affirmatively further fair housing (AFFH), which HUD finds essential to 
the appropriate administration of its grant programs. Program 
participants must certify that they AFFH and maintain documentation to 
support that certification. This rule proposes changes to HUD's 
regulations regarding the reporting on program participants' actions to 
AFFH so that HUD can effectively evaluate participants' compliance with 
their AFFH obligations. This proposed rule would establish a uniform 
reporting process that respects the unique needs and difficulties faced 
by individual jurisdictions by assessing program participants on the 
concrete actions they take to AFFH and by leveraging objective metrics 
for fair housing choice to assist HUD's evaluation of such actions. The 
proposed regulation would revise the definition of AFFH, develop 
metrics to allow comparison of jurisdictions, and require jurisdictions 
to certify that they will AFFH by identifying concrete steps the 
jurisdiction will take over the next 5 years. Jurisdictions would need 
to report on their progress toward the commitments in their AFFH 
certification through the regular consolidated plan reporting and 
review processes. Public housing agencies would demonstrate their 
efforts to AFFH through their participation in the consolidated plan 
process.

DATES: Comment Due Date: March 16, 2020.

ADDRESSES: Interested persons are invited to submit comments regarding 
this proposed rule. Copies of all comments submitted are available for 
inspection and downloading at www.regulations.gov. To receive 
consideration as public comments, comments must be submitted through 
one of two methods, specified below. All submissions must refer to the 
above docket number and title.
    1. Electronic Submission of Comments. Interested persons may submit 
comments electronically through the Federal eRulemaking Portal at 
www.regulations.gov. HUD strongly encourages commenters to submit 
comments electronically. Electronic submission of comments allows the 
commenter maximum time to prepare and submit a comment, ensures timely 
receipt by HUD, and enables HUD to make them immediately available to 
the public. Comments submitted electronically through the 
www.regulations.gov website can be viewed by other commenters and 
interested members of the public. Commenters should follow the 
instructions provided on that site to submit comments electronically.
    2. Submission of Comments by Mail. Comments may be submitted by 
mail to the Regulations Division, Office of General Counsel, Department 
of Housing and Urban Development, 451 7th Street SW, Room 10276, 
Washington, DC 20410-0500.
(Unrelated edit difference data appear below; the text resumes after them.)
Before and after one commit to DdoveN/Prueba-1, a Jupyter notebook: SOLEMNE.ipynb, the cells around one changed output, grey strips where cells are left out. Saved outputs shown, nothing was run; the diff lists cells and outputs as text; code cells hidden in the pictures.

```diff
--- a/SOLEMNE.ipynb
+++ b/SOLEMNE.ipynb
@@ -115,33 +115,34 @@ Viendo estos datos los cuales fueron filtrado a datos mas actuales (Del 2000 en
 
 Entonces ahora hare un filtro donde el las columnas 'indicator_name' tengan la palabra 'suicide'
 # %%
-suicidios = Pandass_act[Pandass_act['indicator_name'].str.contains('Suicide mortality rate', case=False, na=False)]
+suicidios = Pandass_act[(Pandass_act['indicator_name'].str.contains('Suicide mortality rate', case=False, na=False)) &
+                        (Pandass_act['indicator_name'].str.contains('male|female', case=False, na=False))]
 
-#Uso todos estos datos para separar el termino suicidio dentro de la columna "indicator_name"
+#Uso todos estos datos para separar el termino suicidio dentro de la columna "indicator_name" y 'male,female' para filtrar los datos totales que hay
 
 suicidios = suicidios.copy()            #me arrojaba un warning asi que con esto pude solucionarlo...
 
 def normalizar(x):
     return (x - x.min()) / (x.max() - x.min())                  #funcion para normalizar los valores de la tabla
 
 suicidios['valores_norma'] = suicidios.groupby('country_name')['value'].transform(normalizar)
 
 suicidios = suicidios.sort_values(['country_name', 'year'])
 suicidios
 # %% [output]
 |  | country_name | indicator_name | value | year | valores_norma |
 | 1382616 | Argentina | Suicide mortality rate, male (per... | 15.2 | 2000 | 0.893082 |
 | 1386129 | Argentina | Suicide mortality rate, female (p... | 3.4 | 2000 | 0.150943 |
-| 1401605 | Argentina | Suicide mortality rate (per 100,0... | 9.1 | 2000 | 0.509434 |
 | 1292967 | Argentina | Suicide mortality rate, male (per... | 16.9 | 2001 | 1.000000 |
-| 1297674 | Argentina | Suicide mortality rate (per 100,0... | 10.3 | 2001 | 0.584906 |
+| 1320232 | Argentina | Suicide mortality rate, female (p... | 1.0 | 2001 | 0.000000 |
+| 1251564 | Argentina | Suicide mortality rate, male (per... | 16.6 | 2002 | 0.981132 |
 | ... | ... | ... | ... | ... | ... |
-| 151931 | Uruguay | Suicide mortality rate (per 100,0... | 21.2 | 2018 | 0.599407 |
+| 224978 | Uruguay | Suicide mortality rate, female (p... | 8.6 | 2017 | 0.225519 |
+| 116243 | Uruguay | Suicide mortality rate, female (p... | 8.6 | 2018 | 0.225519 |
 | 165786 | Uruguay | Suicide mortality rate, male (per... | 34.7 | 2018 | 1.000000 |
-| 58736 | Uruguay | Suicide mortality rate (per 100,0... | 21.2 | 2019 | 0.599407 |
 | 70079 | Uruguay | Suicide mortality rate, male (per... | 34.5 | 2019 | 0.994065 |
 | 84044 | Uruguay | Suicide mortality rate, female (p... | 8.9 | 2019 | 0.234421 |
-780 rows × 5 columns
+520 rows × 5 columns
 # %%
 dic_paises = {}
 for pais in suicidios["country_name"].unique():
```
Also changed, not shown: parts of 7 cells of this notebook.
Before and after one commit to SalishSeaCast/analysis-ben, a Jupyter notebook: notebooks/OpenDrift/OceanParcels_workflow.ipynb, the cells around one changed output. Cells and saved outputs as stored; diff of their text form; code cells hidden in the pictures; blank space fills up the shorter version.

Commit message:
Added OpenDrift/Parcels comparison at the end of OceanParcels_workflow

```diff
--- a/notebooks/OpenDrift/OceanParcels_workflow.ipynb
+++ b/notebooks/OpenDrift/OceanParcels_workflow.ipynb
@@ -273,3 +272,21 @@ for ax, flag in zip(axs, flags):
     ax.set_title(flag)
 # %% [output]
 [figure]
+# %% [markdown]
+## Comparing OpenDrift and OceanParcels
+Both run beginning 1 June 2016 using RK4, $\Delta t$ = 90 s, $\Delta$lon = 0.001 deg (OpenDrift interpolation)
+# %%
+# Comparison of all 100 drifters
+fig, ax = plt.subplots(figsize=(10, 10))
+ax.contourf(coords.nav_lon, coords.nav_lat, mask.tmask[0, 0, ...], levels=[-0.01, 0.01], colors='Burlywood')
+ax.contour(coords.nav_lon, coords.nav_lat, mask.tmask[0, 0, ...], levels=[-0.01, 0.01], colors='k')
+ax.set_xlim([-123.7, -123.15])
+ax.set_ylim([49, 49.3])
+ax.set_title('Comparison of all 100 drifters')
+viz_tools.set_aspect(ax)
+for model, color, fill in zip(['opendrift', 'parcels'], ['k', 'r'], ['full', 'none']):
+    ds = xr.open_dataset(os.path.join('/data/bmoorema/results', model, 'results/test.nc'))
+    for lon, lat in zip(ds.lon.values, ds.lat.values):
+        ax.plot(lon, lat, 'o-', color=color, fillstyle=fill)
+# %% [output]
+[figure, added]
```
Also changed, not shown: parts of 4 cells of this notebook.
FOR FURTHER INFORMATION CONTACT: David Enzel, Deputy Assistant 
Secretary for Enforcement Programs, Office of Fair Housing and Equal 
Opportunity, Department of Housing and Urban Development, 451 7th 
Street SW, Room 5204; telephone number 202-402-5557 (this is not a 
toll-free number). This number may be accessed via TTY by calling the 
toll-free Federal Relay Service during working hours at 1-800-877-8339.

SUPPLEMENTARY INFORMATION:

I. History

    The Fair Housing Act prohibits discrimination in the provision of 
housing based on race, color, religion, sex, handicap, familial status, 
or national origin.\1\ Section 808(e)(5) of the Fair Housing Act of 
1968 (42 U.S.C. 3608(e)(5)) requires that the HUD Secretary 
``administer the programs and activities relating to housing and urban 
development in a manner affirmatively to further the policies of [the 
Fair Housing Act].'' In addition, recipients of HUD funding are 
required by other statutes to certify they will AFFH:
---------------------------------------------------------------------------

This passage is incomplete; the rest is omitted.